BP has been forced to reduce the price it thinks it can get for the oil left in its underground reserves, as the energy giant took charges and write-offs that could reach £14 billion.
The company said the coronavirus pandemic could have an “enduring impact” on the global economy, and reduce the need for energy for a long time.
It means that prices, which plunged to their lowest in decades in April, are unlikely to bounce back to where they had been before the crisis, BP said.
The oil giant reduced the value of its remaining reserves from 75 US dollars per barrel to 55 dollars up to 2050.
That would still be a significant increase on current prices. Brent crude, the international standard, was trading at 38.24 dollars on Monday morning.
But the reduction, and other non-cash charges, could cost BP between 13 and 17.5 billion dollars (£10.4 billion to £14 billion), new boss Bernard Looney revealed.
The Irishman, who set out a plan to make the company emissions-neutral by the middle of the century, spun the Covid-19 pandemic as a way to accelerate global efforts to tackle climate change and meet the targets of the Paris Agreement.
“We have reset our price outlook to reflect that impact and the likelihood of greater efforts to ‘build back better’ towards a Paris-consistent world,” he said.
“We are also reviewing our development plans.
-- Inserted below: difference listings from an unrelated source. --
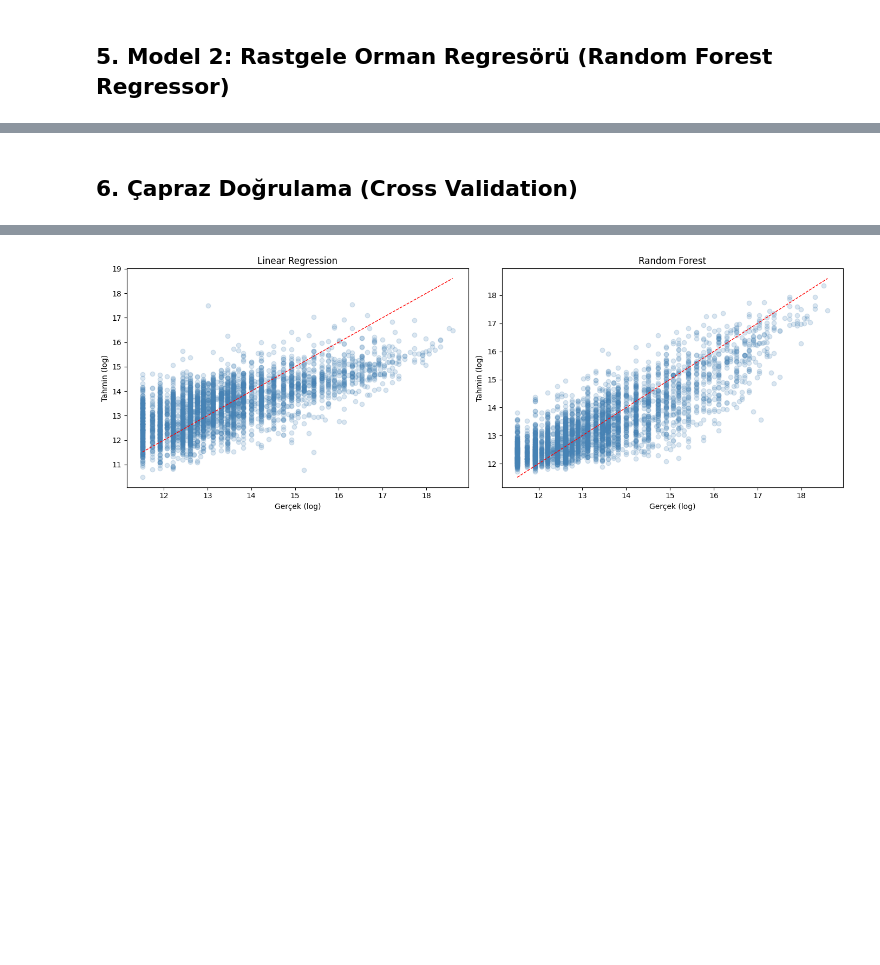
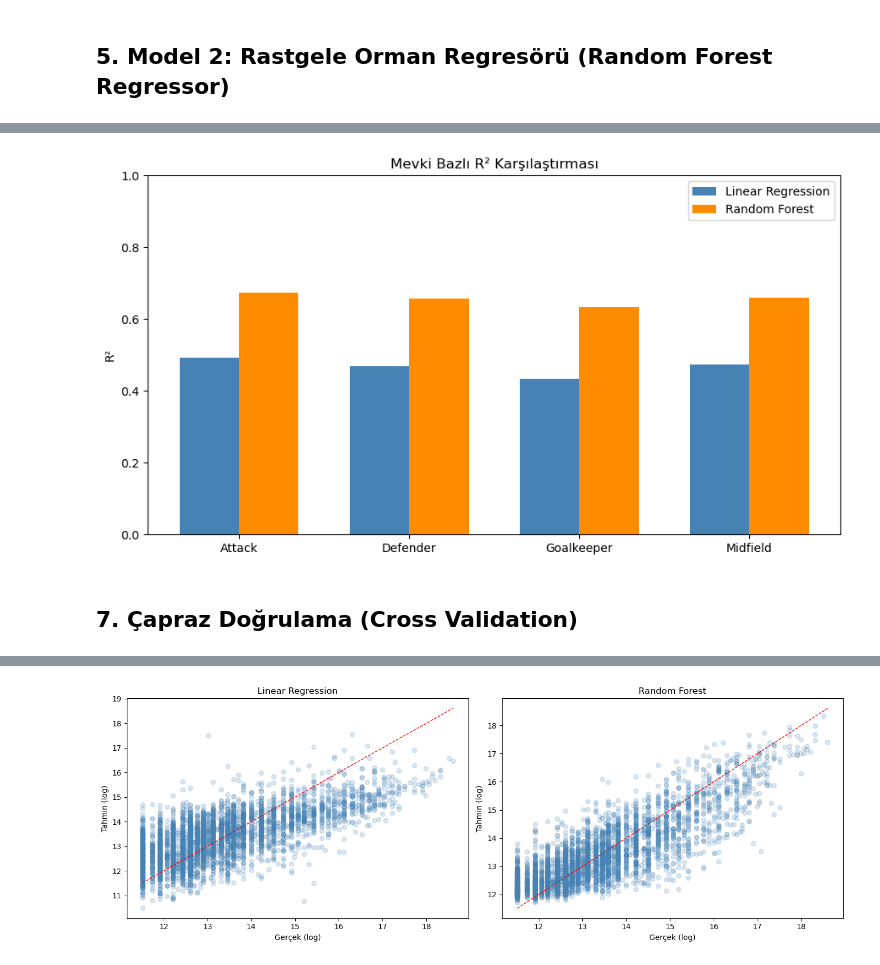
Before and after one commit to yavuzsch/futbolcu-piyasa-analizi, a Jupyter notebook: notebooks/03_modeling.ipynb, the cells around one changed output, grey strips where cells are left out. Cells and saved outputs as stored; diff of their text form; code cells hidden in the pictures; blank space fills up the shorter version.

Commit message:
mevkiye göre modelleme güncellendi

```diff
--- a/notebooks/03_modeling.ipynb
+++ b/notebooks/03_modeling.ipynb
@@ -92,5 +179,23 @@ R²: 0.6942
+# %%
+x = range(len(position_df))
+width = 0.35
+
+fig, ax = plt.subplots(figsize=(9, 5))
+ax.bar([i - width/2 for i in x], position_df["LR R²"], width, label="Linear Regression", color="steelblue")
+ax.bar([i + width/2 for i in x], position_df["RF R²"], width, label="Random Forest", color="darkorange")
+ax.set_xticks(x)
+ax.set_xticklabels(position_df["Mevki"])
+ax.set_ylabel("R²")
+ax.set_title("Mevki Bazlı R² Karşılaştırması")
+ax.set_ylim(0, 1)
+ax.legend()
+plt.tight_layout()
+plt.savefig("../visuals/position_r2.png", dpi=150, bbox_inches="tight")
+plt.show()
+# %% [output]
+[figure, added]
 # %% [markdown]
-## 6. Çapraz Doğrulama (Cross Validation)
+## 7. Çapraz Doğrulama (Cross Validation)
 # %%
 # 5 katlı çapraz doğrulama (negatif MSE -> RMSE)
 cv_rmse_lr = np.sqrt(-cross_val_score(
```
Also changed, not shown: parts of 14 cells of this notebook, 8 other files.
All that will result in a significant charge in our upcoming results, but I am confident that these difficult decisions – rooted in our net-zero ambition and reaffirmed by the pandemic – will better enable us to compete through the energy transition.”
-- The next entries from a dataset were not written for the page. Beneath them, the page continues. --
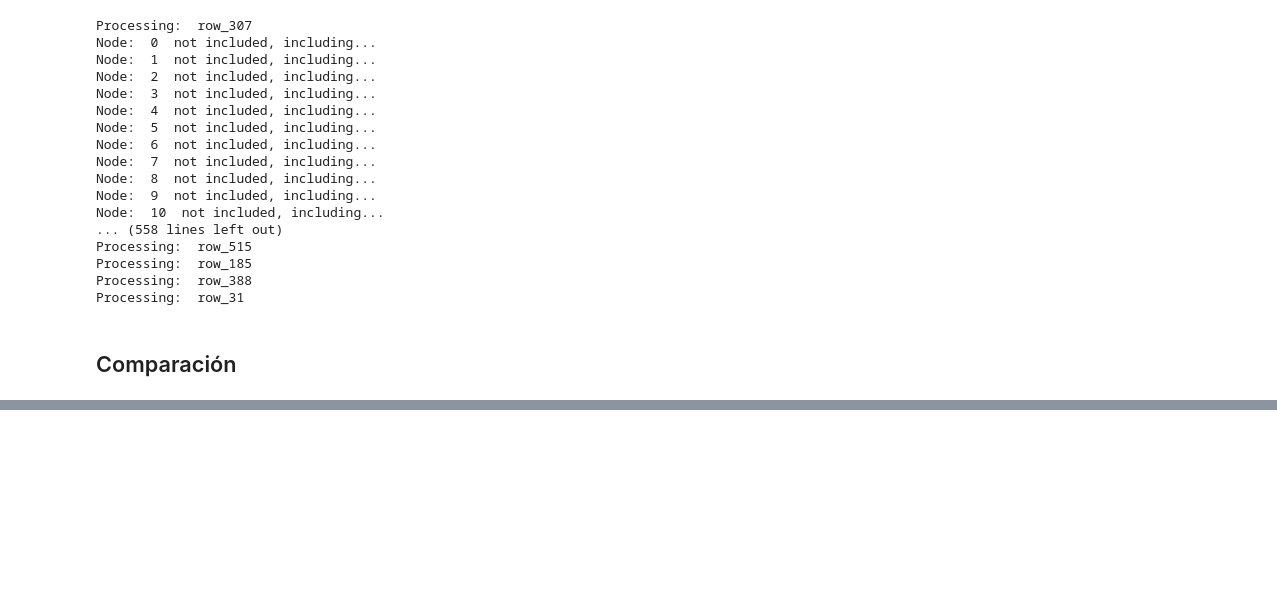
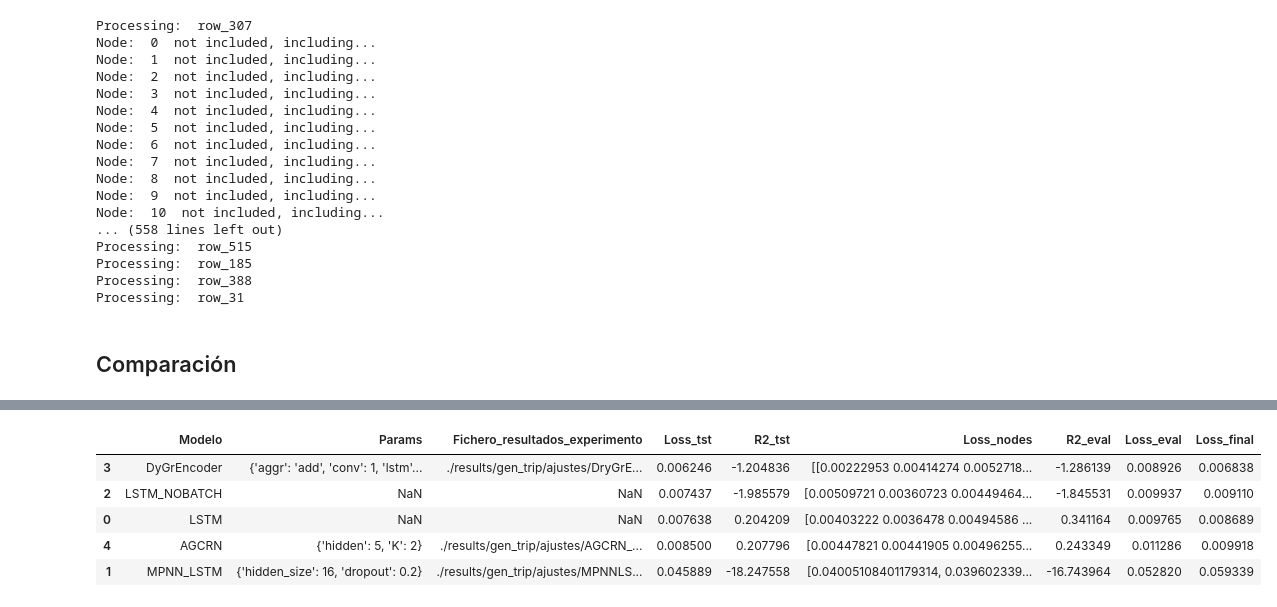
Before and after one commit to maaguado/GNNs_PowerGraph, a Jupyter notebook: TFM/analisis_resultados/comparacion_modelos.ipynb, the cells around one changed output, grey strips where cells are left out. Saved outputs shown, nothing was run; the diff lists cells and outputs as text; code cells hidden in the pictures; blank space fills up the shorter version.

```diff
--- a/TFM/analisis_resultados/comparacion_modelos.ipynb
+++ b/TFM/analisis_resultados/comparacion_modelos.ipynb
@@ -177,0 +203,10 @@ plot_multiple_models(predictions_list, real_list[0], n_target=dataset.targets[0]
+# %%
+df = pd.read_csv(path_problem_results+'/results.csv')
+df.sort_values(by='Loss_tst')
+# %% [output]
+|  | Modelo | Params | Fichero_resultados_experimento | Loss_tst | R2_tst | Loss_nodes | R2_eval | Loss_eval | Loss_final |
+| 3 | DyGrEncoder | {'aggr': 'add', 'conv': 1, 'lstm'... | ./results/gen_trip/ajustes/DryGrE... | 0.006246 | -1.204836 | [[0.00222953 0.00414274 0.0052718... | -1.286139 | 0.008926 | 0.006838 |
+| 2 | LSTM_NOBATCH | NaN | NaN | 0.007437 | -1.985579 | [0.00509721 0.00360723 0.00449464... | -1.845531 | 0.009937 | 0.009110 |
+| 0 | LSTM | NaN | NaN | 0.007638 | 0.204209 | [0.00403222 0.0036478 0.00494586 ... | 0.341164 | 0.009765 | 0.008689 |
+| 4 | AGCRN | {'hidden': 5, 'K': 2} | ./results/gen_trip/ajustes/AGCRN_... | 0.008500 | 0.207796 | [0.00447821 0.00441905 0.00496255... | 0.243349 | 0.011286 | 0.009918 |
+| 1 | MPNN_LSTM | {'hidden_size': 16, 'dropout': 0.2} | ./results/gen_trip/ajustes/MPNNLS... | 0.045889 | -18.247558 | [0.04005108401179314, 0.039602339... | -16.743964 | 0.052820 | 0.059339 |
```
Also changed, not shown: parts of 10 cells of this notebook, 8 other files.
This could mean that BP decides to walk away from oil fields it was planning to develop.
“BP is also reviewing its intent to develop some of its exploration prospects and consequently is assessing the carrying values of the group’s intangible assets,” it said in a statement.
The news was welcomed by Charlie Kronick, a senior climate adviser at environmental group Greenpeace.
“This huge dent in BP’s balance sheet suggests it has finally dawned on BP that the climate emergency is going to make oil worth less – something that smart investors have been warning for some time,” he said.
“This is long overdue, and accelerating the switch to renewable energy will be vital not only to the climate but to any oil company hoping to survive in a zero-carbon future.”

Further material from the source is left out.